══ Data extracts ══

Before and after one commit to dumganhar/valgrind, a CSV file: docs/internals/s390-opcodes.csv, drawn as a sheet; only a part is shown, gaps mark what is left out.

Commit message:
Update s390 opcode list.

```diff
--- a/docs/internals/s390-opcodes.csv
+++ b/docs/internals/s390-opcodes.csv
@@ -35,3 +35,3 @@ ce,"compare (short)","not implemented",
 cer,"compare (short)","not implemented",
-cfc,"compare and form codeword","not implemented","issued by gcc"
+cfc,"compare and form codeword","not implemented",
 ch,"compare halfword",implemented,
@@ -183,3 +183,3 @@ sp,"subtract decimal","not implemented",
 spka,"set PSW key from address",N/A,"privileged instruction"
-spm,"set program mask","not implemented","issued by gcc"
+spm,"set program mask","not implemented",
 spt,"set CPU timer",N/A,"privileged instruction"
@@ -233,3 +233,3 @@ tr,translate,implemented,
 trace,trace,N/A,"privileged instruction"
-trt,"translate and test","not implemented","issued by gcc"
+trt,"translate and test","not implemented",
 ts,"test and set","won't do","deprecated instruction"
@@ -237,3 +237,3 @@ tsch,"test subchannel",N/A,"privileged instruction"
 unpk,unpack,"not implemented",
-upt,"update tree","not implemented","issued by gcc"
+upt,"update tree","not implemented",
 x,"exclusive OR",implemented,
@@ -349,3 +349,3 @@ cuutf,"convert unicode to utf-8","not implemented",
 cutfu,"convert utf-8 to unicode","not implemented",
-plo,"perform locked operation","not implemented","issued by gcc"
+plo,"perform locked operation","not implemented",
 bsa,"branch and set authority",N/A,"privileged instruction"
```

═══
══ Data extracts ══

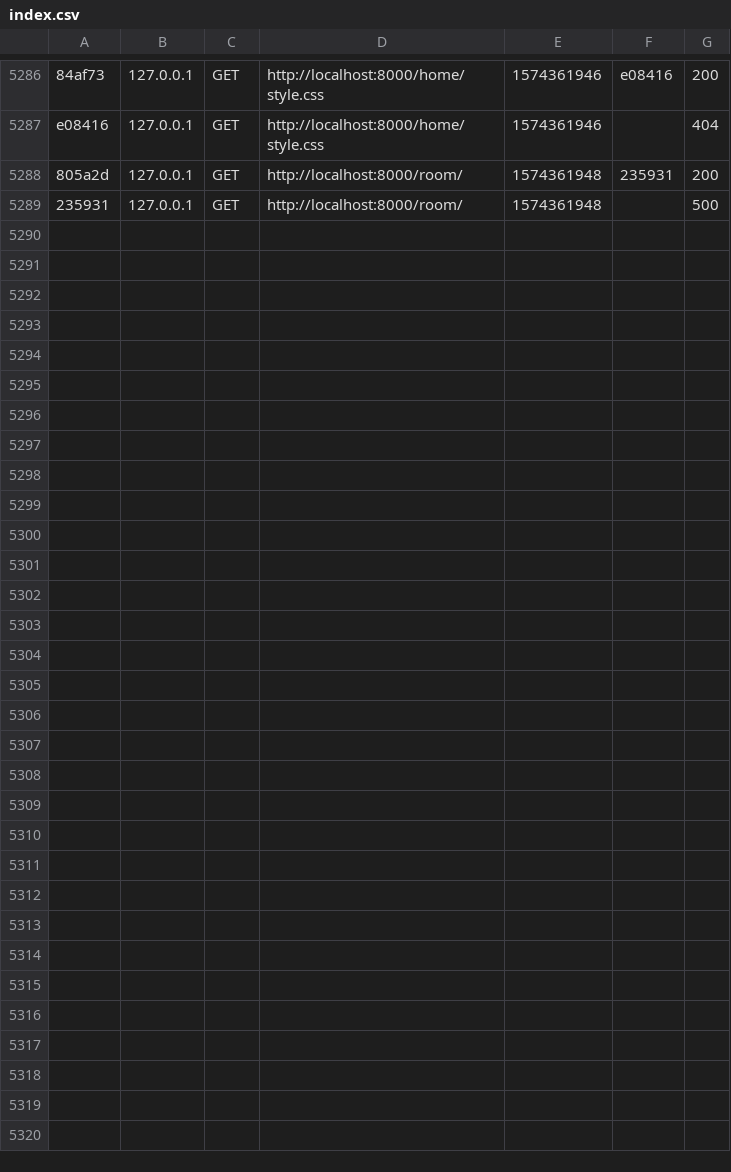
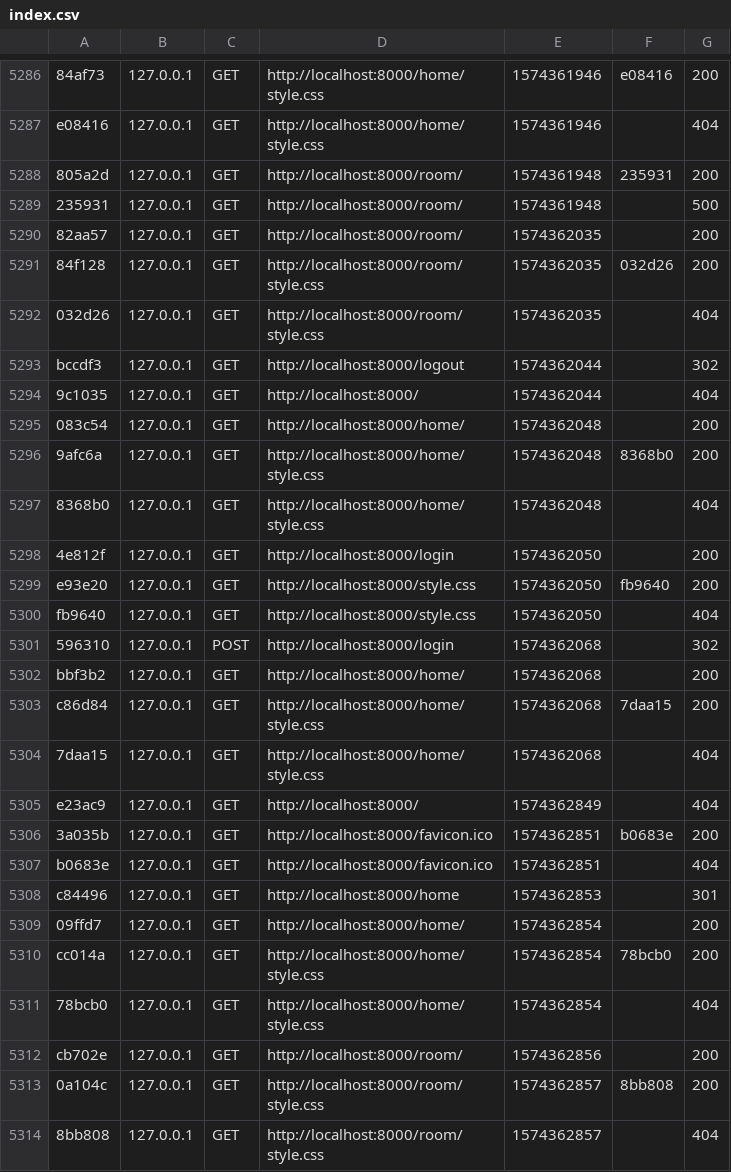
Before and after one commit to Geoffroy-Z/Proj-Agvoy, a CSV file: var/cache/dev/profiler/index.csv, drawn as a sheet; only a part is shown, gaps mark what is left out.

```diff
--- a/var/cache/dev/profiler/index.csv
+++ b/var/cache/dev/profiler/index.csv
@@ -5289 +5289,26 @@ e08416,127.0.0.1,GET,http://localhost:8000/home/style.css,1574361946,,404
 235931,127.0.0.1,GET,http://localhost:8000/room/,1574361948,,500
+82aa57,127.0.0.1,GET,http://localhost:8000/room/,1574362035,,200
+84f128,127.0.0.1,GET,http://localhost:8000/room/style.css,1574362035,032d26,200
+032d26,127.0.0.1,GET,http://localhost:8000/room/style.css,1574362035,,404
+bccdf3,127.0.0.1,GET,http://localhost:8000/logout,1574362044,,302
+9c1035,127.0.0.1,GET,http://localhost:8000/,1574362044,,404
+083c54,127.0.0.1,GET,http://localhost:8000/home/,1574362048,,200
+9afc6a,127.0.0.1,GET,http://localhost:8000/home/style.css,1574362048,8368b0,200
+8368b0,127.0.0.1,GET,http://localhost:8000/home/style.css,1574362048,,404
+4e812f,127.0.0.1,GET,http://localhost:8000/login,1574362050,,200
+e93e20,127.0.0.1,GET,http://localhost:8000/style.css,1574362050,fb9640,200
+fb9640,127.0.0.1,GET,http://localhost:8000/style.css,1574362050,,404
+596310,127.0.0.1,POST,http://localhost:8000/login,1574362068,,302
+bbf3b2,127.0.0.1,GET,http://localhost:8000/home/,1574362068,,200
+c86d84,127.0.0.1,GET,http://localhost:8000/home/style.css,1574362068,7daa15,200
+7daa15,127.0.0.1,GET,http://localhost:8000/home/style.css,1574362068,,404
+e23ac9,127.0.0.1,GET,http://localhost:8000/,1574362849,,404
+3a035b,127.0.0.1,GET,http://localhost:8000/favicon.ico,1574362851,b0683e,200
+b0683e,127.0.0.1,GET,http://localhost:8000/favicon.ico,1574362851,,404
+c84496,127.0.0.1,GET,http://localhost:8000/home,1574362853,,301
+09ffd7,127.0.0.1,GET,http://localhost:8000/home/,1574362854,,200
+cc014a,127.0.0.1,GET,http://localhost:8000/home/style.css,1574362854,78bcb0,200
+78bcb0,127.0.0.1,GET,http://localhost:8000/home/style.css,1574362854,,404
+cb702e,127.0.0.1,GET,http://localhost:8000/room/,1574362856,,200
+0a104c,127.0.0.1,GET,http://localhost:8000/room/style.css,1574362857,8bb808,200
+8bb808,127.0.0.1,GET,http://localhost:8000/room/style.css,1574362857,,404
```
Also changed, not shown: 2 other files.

═══

## Exercise requirements
For each line above that contains the word "instruction", give the line as it is written.

## The answer
 spka,"set PSW key from address",N/A,"privileged instruction"
 spt,"set CPU timer",N/A,"privileged instruction"
 trace,trace,N/A,"privileged instruction"
 ts,"test and set","won't do","deprecated instruction"
@@ -237,3 +237,3 @@ tsch,"test subchannel",N/A,"privileged instruction"
 bsa,"branch and set authority",N/A,"privileged instruction"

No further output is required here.